◆ REQUIRED WORK ◆
A word-for-word copy of the entries, with images excluded, is the expected answer.

◆ RECORDS SHOWN ◆
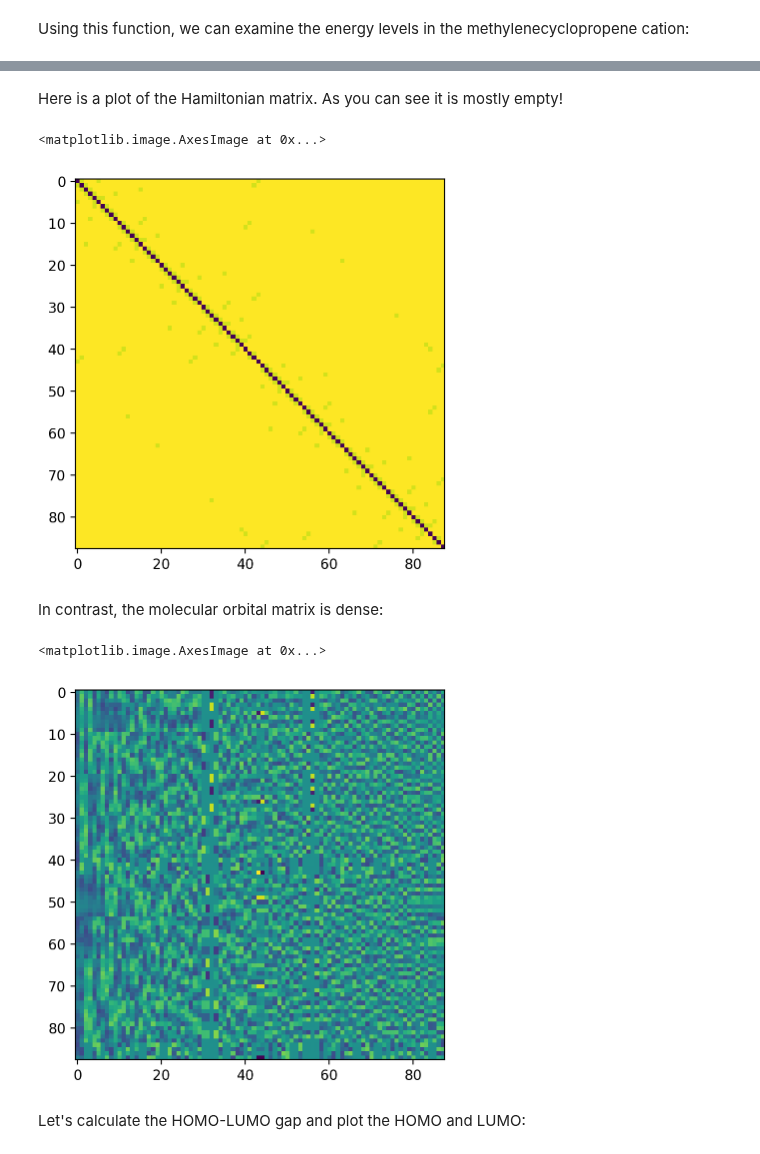
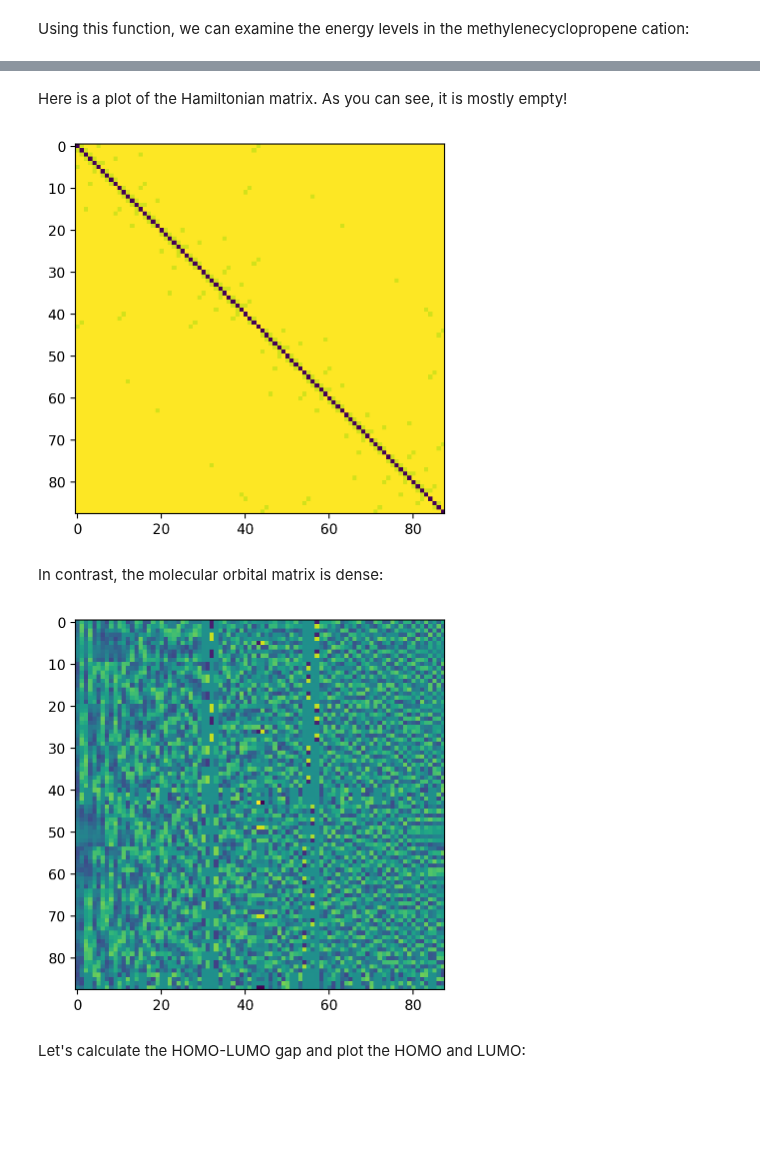
Before and after one commit to fevangelista/Quantum-Chemistry-Foundations, a Jupyter notebook: 02-Hückel Theory/02-Hückel Theory.ipynb, the cells around one changed output, grey strips where cells are left out. Drawn from its saved outputs; the diff is of its cells as text; code cells hidden in the pictures; blank space fills up the shorter version.

```diff
--- a/02-Hückel Theory/02-Hückel Theory.ipynb
+++ b/02-Hückel Theory/02-Hückel Theory.ipynb
@@ -596,19 +601,17 @@ atoms = read_geometry("sheet.xyz")
 H = build_huckel_hamiltonian(atoms)
 ε, C = np.linalg.eigh(H)
 # %% [markdown]
-Here is a plot of the Hamiltonian matrix. As you can see it is mostly empty!
+Here is a plot of the Hamiltonian matrix. As you can see, it is mostly empty!
 # %%
-plt.imshow(H)
+plt.imshow(H); plt.show()
 # %% [output]
-<matplotlib.image.AxesImage at 0x...>
 [figure]
 # %% [markdown]
 In contrast, the molecular orbital matrix is dense:
 # %%
-plt.imshow(C)
+plt.imshow(C); plt.show()
 # %% [output]
-<matplotlib.image.AxesImage at 0x...>
-[figure, old version]
+[figure, new version]
 # %% [markdown]
 Let's calculate the HOMO-LUMO gap and plot the HOMO and LUMO:
 # %%
```
Also changed, not shown: parts of 25 cells of this notebook.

◆ RESULT OF THE TASK ◆
Before and after one commit to fevangelista/Quantum-Chemistry-Foundations, a Jupyter notebook: 02-Hückel Theory/02-Hückel Theory.ipynb, the cells around one changed output, grey strips where cells are left out. Drawn from its saved outputs; the diff is of its cells as text; code cells hidden in the pictures; blank space fills up the shorter version.

```diff
--- a/02-Hückel Theory/02-Hückel Theory.ipynb
+++ b/02-Hückel Theory/02-Hückel Theory.ipynb
@@ -596,19 +601,17 @@ atoms = read_geometry("sheet.xyz")
 H = build_huckel_hamiltonian(atoms)
 ε, C = np.linalg.eigh(H)
 # %% [markdown]
-Here is a plot of the Hamiltonian matrix. As you can see it is mostly empty!
+Here is a plot of the Hamiltonian matrix. As you can see, it is mostly empty!
 # %%
-plt.imshow(H)
+plt.imshow(H); plt.show()
 # %% [output]
-<matplotlib.image.AxesImage at 0x...>
 [figure]
 # %% [markdown]
 In contrast, the molecular orbital matrix is dense:
 # %%
-plt.imshow(C)
+plt.imshow(C); plt.show()
 # %% [output]
-<matplotlib.image.AxesImage at 0x...>
-[figure, old version]
+[figure, new version]
 # %% [markdown]
 Let's calculate the HOMO-LUMO gap and plot the HOMO and LUMO:
 # %%
```
Also changed, not shown: parts of 25 cells of this notebook.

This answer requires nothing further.